(WORK ORDER) As you restate the entries, keep every word intact and leave out whatever images they hold.

────

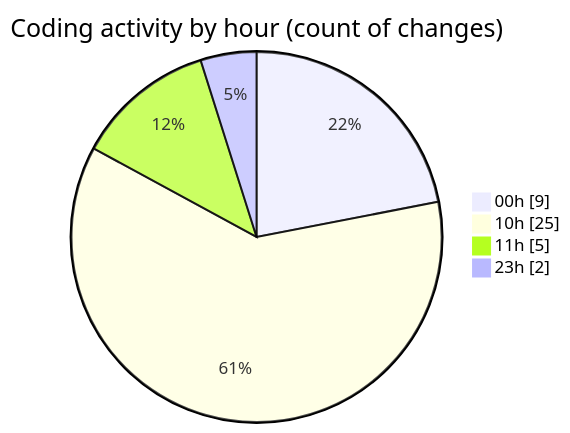
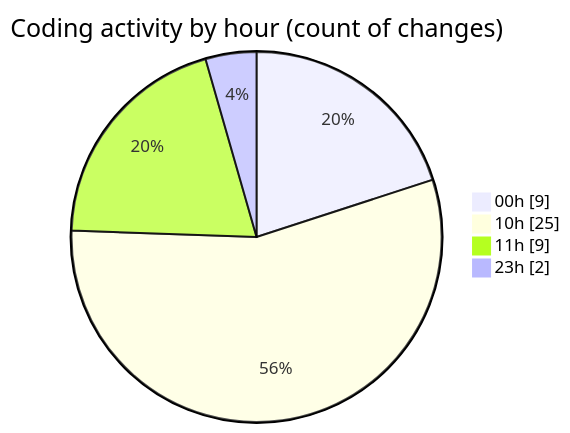
The second of 2 diagrams in 2025-11-15/cdp_aleoudev_fr__workspace_/README.md (julien-gomy/code-tracking), drawn with Mermaid before and after one commit. The commit also changed other lines of this file and 1 other file, not shown here.

````diff
--- a/2025-11-15/cdp_aleoudev_fr__workspace_/README.md
+++ b/2025-11-15/cdp_aleoudev_fr__workspace_/README.md
@@ -34,8 +35,8 @@
 ```mermaid
 pie showData
 title Coding activity by hour (count of changes)
 "00h" : 9
 "10h" : 25
-"11h" : 5
+"11h" : 9
 "23h" : 2
 ```
````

────

(EXERCISE RESULT)
The second of 2 diagrams in 2025-11-15/cdp_aleoudev_fr__workspace_/README.md (julien-gomy/code-tracking), drawn with Mermaid before and after one commit. The commit also changed other lines of this file and 1 other file, not shown here.

````diff
--- a/2025-11-15/cdp_aleoudev_fr__workspace_/README.md
+++ b/2025-11-15/cdp_aleoudev_fr__workspace_/README.md
@@ -34,8 +35,8 @@
 ```mermaid
 pie showData
 title Coding activity by hour (count of changes)
 "00h" : 9
 "10h" : 25
-"11h" : 5
+"11h" : 9
 "23h" : 2
 ```
````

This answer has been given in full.